Brief
Find the word "Financial" in the records and copy every line where it occurs.

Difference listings
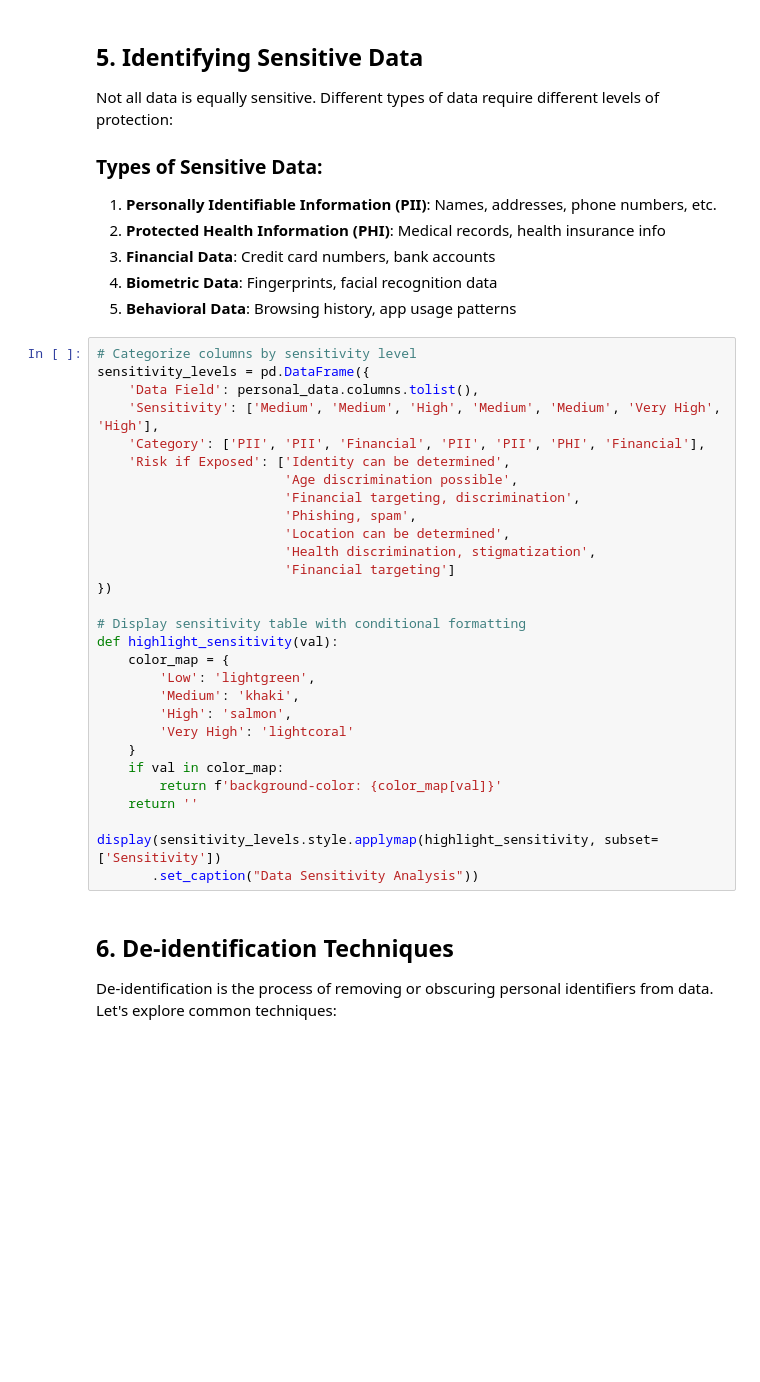
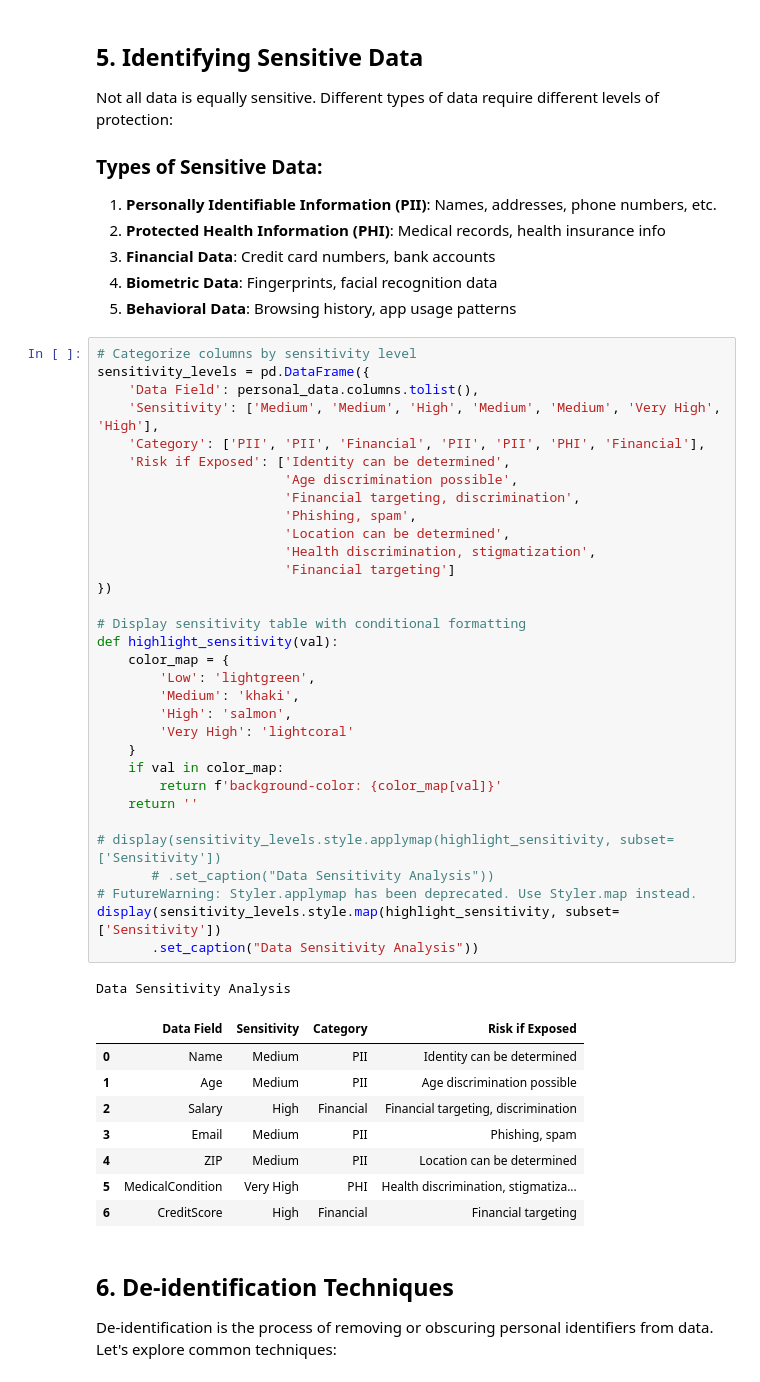
Before and after one commit to pavelklos/ai-ml, a Jupyter notebook: 1-DS/01-01-20.ipynb, the cells around one changed output. Drawn from its saved outputs; the diff is of its cells as text; blank space fills up the shorter version.

```diff
--- a/1-DS/01-01-20.ipynb
+++ b/1-DS/01-01-20.ipynb
@@ -128,32 +157,45 @@ Not all data is equally sensitive. Different types of data require different lev
 # %%
 # Categorize columns by sensitivity level
 sensitivity_levels = pd.DataFrame({
     'Data Field': personal_data.columns.tolist(),
     'Sensitivity': ['Medium', 'Medium', 'High', 'Medium', 'Medium', 'Very High', 'High'],
     'Category': ['PII', 'PII', 'Financial', 'PII', 'PII', 'PHI', 'Financial'],
     'Risk if Exposed': ['Identity can be determined',
                         'Age discrimination possible',
                         'Financial targeting, discrimination',
                         'Phishing, spam',
                         'Location can be determined',
                         'Health discrimination, stigmatization',
                         'Financial targeting']
 })
 
 # Display sensitivity table with conditional formatting
 def highlight_sensitivity(val):
     color_map = {
         'Low': 'lightgreen',
         'Medium': 'khaki',
         'High': 'salmon',
         'Very High': 'lightcoral'
     }
     if val in color_map:
         return f'background-color: {color_map[val]}'
     return ''
 
-display(sensitivity_levels.style.applymap(highlight_sensitivity, subset=['Sensitivity'])
+# display(sensitivity_levels.style.applymap(highlight_sensitivity, subset=['Sensitivity'])
+       # .set_caption("Data Sensitivity Analysis"))
+# FutureWarning: Styler.applymap has been deprecated. Use Styler.map instead.
+display(sensitivity_levels.style.map(highlight_sensitivity, subset=['Sensitivity'])
        .set_caption("Data Sensitivity Analysis"))
+# %% [output]
+Data Sensitivity Analysis
+|  | Data Field | Sensitivity | Category | Risk if Exposed |
+| 0 | Name | Medium | PII | Identity can be determined |
+| 1 | Age | Medium | PII | Age discrimination possible |
+| 2 | Salary | High | Financial | Financial targeting, discrimination |
+| 3 | Email | Medium | PII | Phishing, spam |
+| 4 | ZIP | Medium | PII | Location can be determined |
+| 5 | MedicalCondition | Very High | PHI | Health discrimination, stigmatiza... |
+| 6 | CreditScore | High | Financial | Financial targeting |
 # %% [markdown]
 ## 6. De-identification Techniques
 
```
Also changed, not shown: parts of 13 cells of this notebook.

Output for this task
     'Category': ['PII', 'PII', 'Financial', 'PII', 'PII', 'PHI', 'Financial'],
                         'Financial targeting, discrimination',
                         'Financial targeting']
+| 2 | Salary | High | Financial | Financial targeting, discrimination |
+| 6 | CreditScore | High | Financial | Financial targeting |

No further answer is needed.